Did you receive specific indications from director Zhang Yimou for the Tao Tei?
Zhang Yimou was very particular about the Tao Tei design and look. He wanted it to move and behave like nothing seen before. Influenced by its mythological origins, it had to have Jade influenced green skin with a raised exoskeletal pattern on its forehead. The green skin needed to have a subtle sheen and scatter to it, while maintaining the sense of hide like toughness to it.
How did you create the Queen and her escort?
Both the Queen and the Paladins (her guards) were also designed by Weta workshop and we received concept art from production.
Again, our talented art department in San Francisco made some subtle changes to the Queen’s face, to help anthropomorphize her reactions and tweaked the anatomy to better support the animation poses. Model supervisor Steve Jubinville, modeled and detailed the queen in zBrush and texture artist, Kiki Teo painted her with Nihal supporting the lookdev.
For the Paladin’s, we needed to figure out a way to create a gorilla sized creature that had a thick skin shield extend out from it’s head and forearms to protect the queen. The director wanted the shield to be based on bat wings with a thick elephant skin feel. Designing a creature to look like a mix of gorilla, bat, with dinosaur scale details, was a really interesting mix, one that Steve Jubenville and Adam Walker relished.
The shield had a translucent embossed pattern in them and our CG supervisor, Jordi Cardus, and Nihal came up with a neat, iridescence look during shading to help with readability that Zhang Yimou was after. Like the Tao Tei’s, the Queen and the Paladins were also Jade influenced green colored with the continued theme of exoskeletal patterns on their foreheads.
What was the main challenges and how did you achieve it?
For the wide shots we faced a number of similar challenges. The enormity of the Bianliang environment, the ‘Wall with the terrain’ and ‘the valley’ the Tao Tei are running up, meant that there was a huge amount of space to fill with green creatures, smoke, dust, explosions and fires. The FX team led by Nico Delbecq did an amazing job of generating hundreds of fireballs, explosions, fires and atmospheric smoke and dust. They partnered with the composting team led by Tony Cole and Karim Sahai to create layers of complexity Zhang Yimou was after. Since most of the action sequences were shot with minimal smoke, the compositing team did an exceptional job by adding layers of smoke, fire, dirt and grittiness into shots and attenuated the lighting accordingly.
Was there a shot or a sequence that prevented you from sleep?
All of it! This was a film where more was better. With 80% of the film touched by VFX and great deal of creature, environment and FX work, we found ourselves constantly straddling a fine line between realism and fantasy.
What do you keep from this experience?
We had a great crew and it was a real privilege to work with all the talented people on this show.

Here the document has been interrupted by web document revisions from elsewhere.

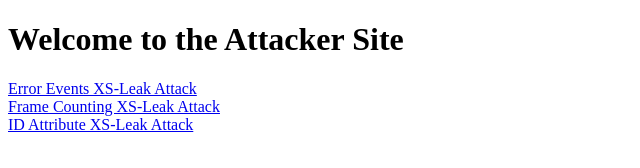
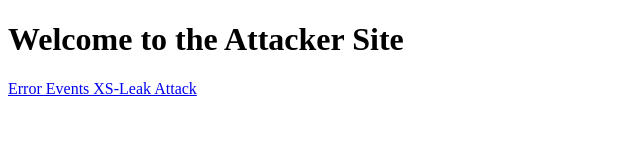
Before and after one commit to MrPrayat/xs-leaks-lab, a plain HTML site: page attacker/index.html in a window 1280 px wide. Shown: the whole page, without its empty margins (0-640 px from the left). Drawn offline with Linux system fonts and the light colour scheme.

Commit message:
Attacker/Victim servers work

```diff
--- a/attacker/index.html
+++ b/attacker/index.html
@@ -8,7 +8,5 @@
 <body>
     <h1>Welcome to the Attacker Site</h1>
     <a href="/xs-leaks/error-events.html">Error Events XS-Leak Attack</a><br>
-    <a href="/xs-leaks/frame-counting.html">Frame Counting XS-Leak Attack</a><br>
-    <a href="/xs-leaks/id-attribute.html">ID Attribute XS-Leak Attack</a><br>
 </body>
 </html>
```
Also changed, not shown: victim/index.html (+0 -2 lines), attacker/xs-leaks/error-events.html (renamed from attacker/error-events.html), victim/xs-leaks/error-events.html (renamed from victim/error-events.html), 1 other file.
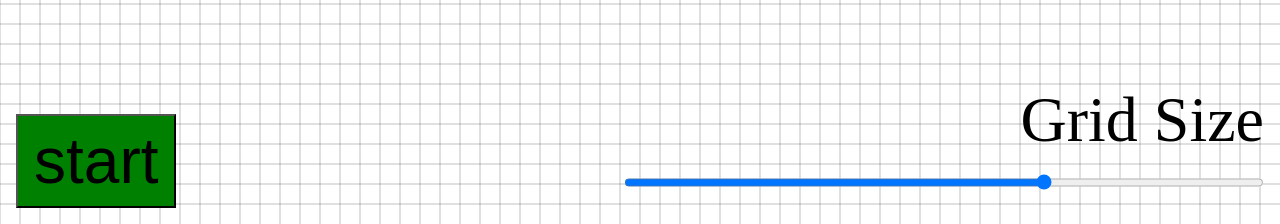
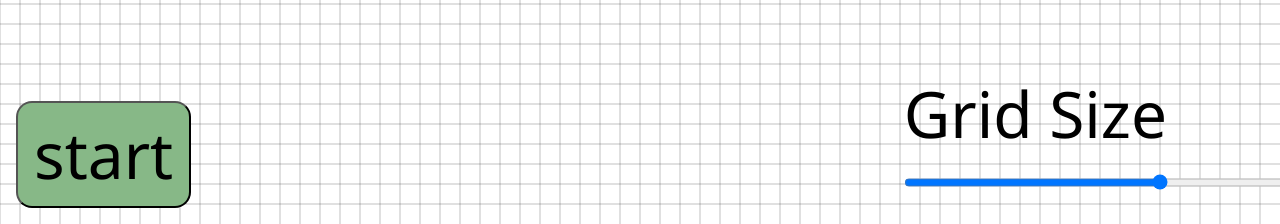
Before and after one commit to jjnguy/Life.js, a plain HTML site: page index.html in a window 1280 px wide. Shown: the part 576-800 px from the top of the page. Drawn offline with nearby package versions, Linux system fonts and the light colour scheme.

Commit message:
ui tweaks

```diff
--- a/index.html
+++ b/index.html
@@ -8,10 +8,11 @@
 
 <body style="margin: 0px;">
   <canvas id="the_canvas"></canvas>
-  <div id="start-stop">
+  <div id="controls">
+    <div class="left">
       <button id="startstop">start</button>
     </div>
-  <div id="controls">
+    <div class="right">
       <label>
         Grid Size<input type="range" min="1" max="60" value="40" id="gridSize" name="gridSize" />
       </label>
@@ -22,6 +23,7 @@
           <option>pride</option>
         </select>
       </label>
+    </div>
   </div>
   <script>
     $(function () {
@@ -54,6 +56,11 @@
       margin: 0;
       padding: 0;
       font-size: 4rem;
+      font-family: 'Segoe UI', Tahoma, Geneva, Verdana, sans-serif;
+    }
+
+    button {
+      border-radius: 1rem;
     }
 
     canvas {
@@ -66,12 +73,20 @@
     }
 
     #controls {
+      display: flex;
       margin: 1rem;
       position: fixed;
       bottom: 0;
-      right: 0;
-      width: 50%;
-      text-align: right;
+      left: 0;
+      width: 100%;
+    }
+
+    #controls div.left {
+      margin-top: auto;
+    }
+
+    #controls div.right {
+      margin-left: auto;
     }
 
     #controls label {
@@ -83,19 +98,12 @@
       height: 3.2rem;
     }
 
-    #start-stop {
-      margin: 1rem;
-      position: fixed;
-      bottom: 0;
-      left: 0;
-    }
-
     #point-display {
       height: 400px;
     }
 
     #startstop {
-      background-color: green;
+      background-color: rgb(135, 184, 135);
       cursor: pointer;
     }
   </style>
```
Lines whose indentation alone changed are shown as unchanged.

To have access to people smarter and more talented than me for guidance is a privilege and makes ILM a special place.
How long have you worked on this show?
A little over 2 years. August 2014 to October 2016.
How many shots have you done?
Our total shot count was around 1087 shots, which included some omits. ILM Singapore did 356 shots, BaseFX did 452 shots, ILM SF did 34 shots, Hybride did 154 shots, Animal Logic did 59 shots and Ghost did 32 shots. Our wonderful production team, led by Danielle Immerman and Cabral Rock, kept things moving across all the facilities and time zones.
What was the size of your team?
ILM Singapore peaked at 250 artists and altogether with vendor partners probably closer to 750.
What is your next project?
Can’t say just yet.
What are the four movies that gave you the passion for cinema?
This is a tough one and there are more than just four but BLADE RUNNER, ALIEN, STAR WARS EPISODE IV and THE SHAWSHANK REDEMPTION would top that list. The water pseudo-pod in THE ABYSS, inspired me to pursue CG as a career.
A big thanks for your time.
// WANT TO KNOW MORE?
– Industrial Light & Magic: Dedicated page about THE GREAT WALL on ILM website.
© Vincent Frei – The Art of VFX – 2017